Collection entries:
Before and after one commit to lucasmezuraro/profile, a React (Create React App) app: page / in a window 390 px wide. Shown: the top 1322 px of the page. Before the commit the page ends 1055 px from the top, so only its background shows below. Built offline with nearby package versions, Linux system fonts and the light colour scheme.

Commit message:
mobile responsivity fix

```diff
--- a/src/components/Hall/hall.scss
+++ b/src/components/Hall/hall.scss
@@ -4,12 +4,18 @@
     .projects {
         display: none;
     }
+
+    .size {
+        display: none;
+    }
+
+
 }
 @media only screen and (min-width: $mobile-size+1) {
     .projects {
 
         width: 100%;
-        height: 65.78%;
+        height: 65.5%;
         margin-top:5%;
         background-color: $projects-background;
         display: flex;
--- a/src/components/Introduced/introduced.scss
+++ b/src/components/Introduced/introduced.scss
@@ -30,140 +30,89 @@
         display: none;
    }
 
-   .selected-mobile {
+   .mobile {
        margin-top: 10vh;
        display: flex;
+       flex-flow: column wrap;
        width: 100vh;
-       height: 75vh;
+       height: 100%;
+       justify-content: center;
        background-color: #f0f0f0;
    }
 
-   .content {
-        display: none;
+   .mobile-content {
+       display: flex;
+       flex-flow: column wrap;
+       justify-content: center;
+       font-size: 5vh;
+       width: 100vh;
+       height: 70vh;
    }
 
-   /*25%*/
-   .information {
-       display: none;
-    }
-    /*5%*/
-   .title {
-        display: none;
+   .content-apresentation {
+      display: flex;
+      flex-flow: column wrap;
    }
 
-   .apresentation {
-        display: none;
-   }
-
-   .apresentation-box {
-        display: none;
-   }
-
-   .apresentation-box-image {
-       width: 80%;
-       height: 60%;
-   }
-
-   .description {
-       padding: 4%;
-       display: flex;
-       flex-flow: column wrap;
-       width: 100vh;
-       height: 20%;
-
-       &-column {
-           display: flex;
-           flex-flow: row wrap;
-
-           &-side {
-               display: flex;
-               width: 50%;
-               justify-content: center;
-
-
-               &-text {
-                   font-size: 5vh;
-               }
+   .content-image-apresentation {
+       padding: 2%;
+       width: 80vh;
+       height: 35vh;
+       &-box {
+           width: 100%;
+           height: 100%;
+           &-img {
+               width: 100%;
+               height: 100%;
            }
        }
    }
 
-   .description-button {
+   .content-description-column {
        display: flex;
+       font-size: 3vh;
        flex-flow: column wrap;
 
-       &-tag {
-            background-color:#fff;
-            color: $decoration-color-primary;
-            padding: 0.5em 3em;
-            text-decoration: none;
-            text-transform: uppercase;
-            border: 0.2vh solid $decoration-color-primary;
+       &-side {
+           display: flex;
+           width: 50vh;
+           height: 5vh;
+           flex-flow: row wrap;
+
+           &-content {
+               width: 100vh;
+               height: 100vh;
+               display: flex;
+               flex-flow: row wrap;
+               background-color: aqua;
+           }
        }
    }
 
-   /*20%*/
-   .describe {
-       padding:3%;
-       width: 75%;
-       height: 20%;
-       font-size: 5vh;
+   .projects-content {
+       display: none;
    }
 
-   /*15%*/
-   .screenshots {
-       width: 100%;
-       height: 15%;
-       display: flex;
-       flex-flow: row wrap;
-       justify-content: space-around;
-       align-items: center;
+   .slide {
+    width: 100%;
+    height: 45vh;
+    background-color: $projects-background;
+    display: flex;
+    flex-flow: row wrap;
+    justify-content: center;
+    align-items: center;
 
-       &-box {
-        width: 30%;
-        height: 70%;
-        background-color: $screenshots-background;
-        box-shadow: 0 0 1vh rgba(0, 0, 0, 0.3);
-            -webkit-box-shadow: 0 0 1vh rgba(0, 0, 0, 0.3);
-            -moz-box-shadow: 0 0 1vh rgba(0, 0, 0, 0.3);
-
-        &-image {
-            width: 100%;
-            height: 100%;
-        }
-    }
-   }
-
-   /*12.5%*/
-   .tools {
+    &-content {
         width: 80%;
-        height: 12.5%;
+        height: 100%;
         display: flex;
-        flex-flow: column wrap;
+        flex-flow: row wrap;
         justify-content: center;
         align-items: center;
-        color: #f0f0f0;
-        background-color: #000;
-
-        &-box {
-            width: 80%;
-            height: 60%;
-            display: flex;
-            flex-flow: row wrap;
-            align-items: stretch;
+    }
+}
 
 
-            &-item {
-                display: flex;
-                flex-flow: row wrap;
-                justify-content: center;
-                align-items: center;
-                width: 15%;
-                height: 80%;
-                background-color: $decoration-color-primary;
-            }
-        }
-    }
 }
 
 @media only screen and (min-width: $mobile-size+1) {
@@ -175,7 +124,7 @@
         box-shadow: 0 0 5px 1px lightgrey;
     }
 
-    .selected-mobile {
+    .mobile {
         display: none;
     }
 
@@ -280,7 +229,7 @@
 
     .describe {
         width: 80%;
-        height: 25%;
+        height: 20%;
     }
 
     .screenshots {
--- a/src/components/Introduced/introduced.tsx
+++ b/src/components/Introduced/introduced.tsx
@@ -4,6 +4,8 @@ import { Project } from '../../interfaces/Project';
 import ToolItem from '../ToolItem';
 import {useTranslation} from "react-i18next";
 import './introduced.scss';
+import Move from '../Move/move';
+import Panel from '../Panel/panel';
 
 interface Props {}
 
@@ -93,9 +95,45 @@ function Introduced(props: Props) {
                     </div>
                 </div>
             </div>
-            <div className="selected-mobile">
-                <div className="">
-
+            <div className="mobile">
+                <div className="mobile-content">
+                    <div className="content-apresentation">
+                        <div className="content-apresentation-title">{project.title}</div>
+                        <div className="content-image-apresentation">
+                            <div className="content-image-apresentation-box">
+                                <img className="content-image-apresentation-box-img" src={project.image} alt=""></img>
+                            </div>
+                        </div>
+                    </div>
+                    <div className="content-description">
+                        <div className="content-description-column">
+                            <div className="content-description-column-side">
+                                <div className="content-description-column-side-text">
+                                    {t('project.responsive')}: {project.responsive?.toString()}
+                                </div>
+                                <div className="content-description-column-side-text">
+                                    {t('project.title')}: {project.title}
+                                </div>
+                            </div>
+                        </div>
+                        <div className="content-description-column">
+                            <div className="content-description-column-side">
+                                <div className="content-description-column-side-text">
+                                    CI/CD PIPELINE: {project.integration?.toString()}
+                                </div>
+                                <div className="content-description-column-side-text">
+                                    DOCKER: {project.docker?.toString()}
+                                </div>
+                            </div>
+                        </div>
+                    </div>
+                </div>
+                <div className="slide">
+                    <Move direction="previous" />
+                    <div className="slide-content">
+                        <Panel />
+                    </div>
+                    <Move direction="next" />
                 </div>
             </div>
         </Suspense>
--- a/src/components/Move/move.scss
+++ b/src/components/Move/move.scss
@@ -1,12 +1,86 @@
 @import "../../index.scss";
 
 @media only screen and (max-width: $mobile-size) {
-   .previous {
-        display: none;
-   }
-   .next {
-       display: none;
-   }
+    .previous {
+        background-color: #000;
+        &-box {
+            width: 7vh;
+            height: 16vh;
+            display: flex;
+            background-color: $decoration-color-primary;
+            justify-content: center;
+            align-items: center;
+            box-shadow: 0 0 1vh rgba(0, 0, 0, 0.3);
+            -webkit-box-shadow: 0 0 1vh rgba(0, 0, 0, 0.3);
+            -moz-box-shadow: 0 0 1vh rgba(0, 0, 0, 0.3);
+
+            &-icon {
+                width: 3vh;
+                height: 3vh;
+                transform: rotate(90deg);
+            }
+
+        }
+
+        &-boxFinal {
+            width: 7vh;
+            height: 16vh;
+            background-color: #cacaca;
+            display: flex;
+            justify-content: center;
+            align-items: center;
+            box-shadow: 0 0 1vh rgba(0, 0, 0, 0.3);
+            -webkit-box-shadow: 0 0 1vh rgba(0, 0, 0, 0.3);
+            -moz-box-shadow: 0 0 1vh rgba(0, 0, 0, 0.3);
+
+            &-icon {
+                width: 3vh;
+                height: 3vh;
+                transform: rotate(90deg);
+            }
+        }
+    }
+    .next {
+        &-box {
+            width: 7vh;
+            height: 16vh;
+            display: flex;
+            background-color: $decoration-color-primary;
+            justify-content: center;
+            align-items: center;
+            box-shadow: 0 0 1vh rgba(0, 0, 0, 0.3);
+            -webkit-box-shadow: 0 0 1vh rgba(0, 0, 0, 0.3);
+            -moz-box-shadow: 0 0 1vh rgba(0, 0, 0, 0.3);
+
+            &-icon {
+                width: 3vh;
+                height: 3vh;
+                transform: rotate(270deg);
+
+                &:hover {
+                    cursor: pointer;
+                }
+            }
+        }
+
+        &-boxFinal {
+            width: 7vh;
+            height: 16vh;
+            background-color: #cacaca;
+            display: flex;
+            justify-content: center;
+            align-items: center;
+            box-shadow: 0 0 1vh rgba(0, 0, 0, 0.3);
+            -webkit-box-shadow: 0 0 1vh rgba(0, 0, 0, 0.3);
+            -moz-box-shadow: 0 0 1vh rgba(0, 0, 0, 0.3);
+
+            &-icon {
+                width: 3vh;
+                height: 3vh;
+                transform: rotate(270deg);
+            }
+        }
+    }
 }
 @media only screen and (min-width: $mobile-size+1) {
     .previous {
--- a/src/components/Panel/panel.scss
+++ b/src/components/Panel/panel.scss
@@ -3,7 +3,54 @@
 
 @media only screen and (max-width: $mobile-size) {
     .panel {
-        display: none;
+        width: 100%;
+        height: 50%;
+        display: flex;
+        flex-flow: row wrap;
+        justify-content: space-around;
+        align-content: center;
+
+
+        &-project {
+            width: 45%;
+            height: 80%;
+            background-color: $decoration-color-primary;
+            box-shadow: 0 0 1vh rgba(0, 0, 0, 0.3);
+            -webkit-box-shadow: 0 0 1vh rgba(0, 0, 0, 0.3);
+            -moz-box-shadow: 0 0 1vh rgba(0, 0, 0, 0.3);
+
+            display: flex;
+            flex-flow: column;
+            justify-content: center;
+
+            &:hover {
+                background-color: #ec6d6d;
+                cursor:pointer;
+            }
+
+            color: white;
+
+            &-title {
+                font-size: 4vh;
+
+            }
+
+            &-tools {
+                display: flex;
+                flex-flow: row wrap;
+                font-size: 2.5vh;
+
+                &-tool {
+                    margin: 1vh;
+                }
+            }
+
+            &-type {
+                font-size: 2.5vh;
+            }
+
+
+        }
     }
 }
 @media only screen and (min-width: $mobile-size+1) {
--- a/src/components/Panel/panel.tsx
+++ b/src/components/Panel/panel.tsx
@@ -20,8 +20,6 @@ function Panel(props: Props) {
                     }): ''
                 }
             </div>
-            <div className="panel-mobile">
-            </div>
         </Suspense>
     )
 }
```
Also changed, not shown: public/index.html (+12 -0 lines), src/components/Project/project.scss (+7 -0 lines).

| What is required |
Show the lines of the records above that mention "previous".

| Exercise solution |
+                    <Move direction="previous" />
-   .previous {
+    .previous {
     .previous {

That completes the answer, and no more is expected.